• [Task details]: An exact reproduction of all the entries is the expected answer.

Saved data entries
##########

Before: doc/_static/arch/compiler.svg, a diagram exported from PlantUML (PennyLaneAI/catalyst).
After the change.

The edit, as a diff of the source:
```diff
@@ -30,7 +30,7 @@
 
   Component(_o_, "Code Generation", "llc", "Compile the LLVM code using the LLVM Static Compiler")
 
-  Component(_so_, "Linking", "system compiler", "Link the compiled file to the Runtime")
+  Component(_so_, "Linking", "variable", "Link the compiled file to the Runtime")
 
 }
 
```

##########

• [Output of the exercise]:
Before: doc/_static/arch/compiler.svg, a diagram exported from PlantUML (PennyLaneAI/catalyst).
After the change.

The edit, as a diff of the source:
```diff
@@ -30,7 +30,7 @@
 
   Component(_o_, "Code Generation", "llc", "Compile the LLVM code using the LLVM Static Compiler")
 
-  Component(_so_, "Linking", "system compiler", "Link the compiled file to the Runtime")
+  Component(_so_, "Linking", "variable", "Link the compiled file to the Runtime")
 
 }
 
```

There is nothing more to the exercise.